[Difference listings]

+ + + + + + +

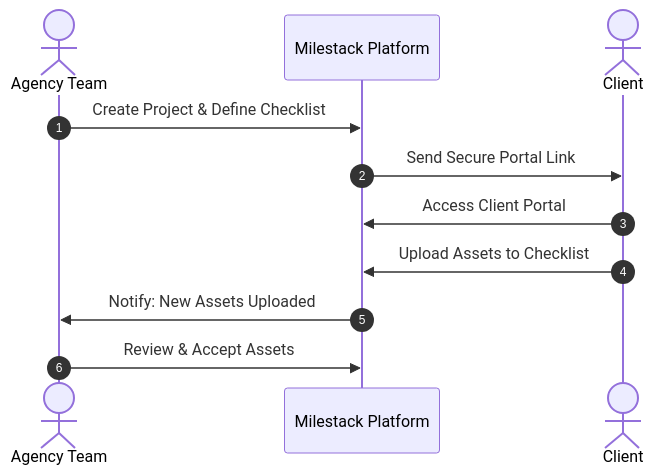
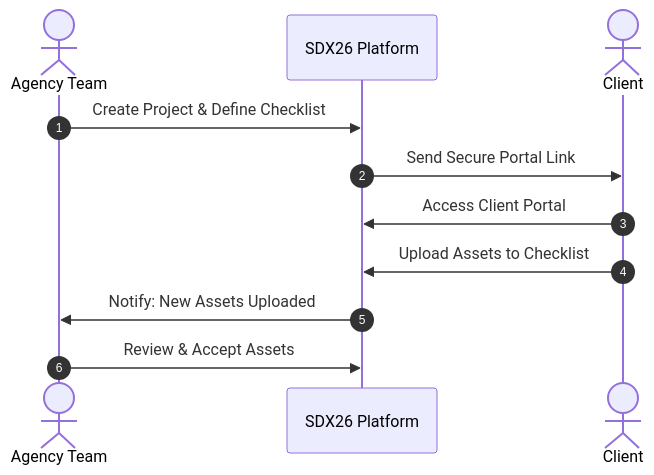
Before and after one commit to Sayan-01/sdx26: the third of 4 diagrams in README.md, drawn with Mermaid. The commit also changed other lines of this file and 36 other files, not shown here.

````diff
--- a/README.md
+++ b/README.md
@@ -116,14 +116,14 @@
 ```mermaid
 sequenceDiagram
     autonumber
     actor Agency as Agency Team
-    participant System as Milestack Platform
+    participant System as SDX26 Platform
     actor Client as Client
     
     Agency->>System: Create Project & Define Checklist
     System->>Client: Send Secure Portal Link
     Client->>System: Access Client Portal
     Client->>System: Upload Assets to Checklist
     System->>Agency: Notify: New Assets Uploaded
     Agency->>System: Review & Accept Assets
 ```
````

+ + + + + + +

TASK REQUIREMENTS – The line containing "as Milestack Platform" marks where to begin; the last line of the records marks where to stop. Copy both and all between, exactly.

OUTPUT FOR THIS TASK –
-    participant System as Milestack Platform
+    participant System as SDX26 Platform
     actor Client as Client
     
     Agency->>System: Create Project & Define Checklist
     System->>Client: Send Secure Portal Link
     Client->>System: Access Client Portal
     Client->>System: Upload Assets to Checklist
     System->>Agency: Notify: New Assets Uploaded
     Agency->>System: Review & Accept Assets
 ```
````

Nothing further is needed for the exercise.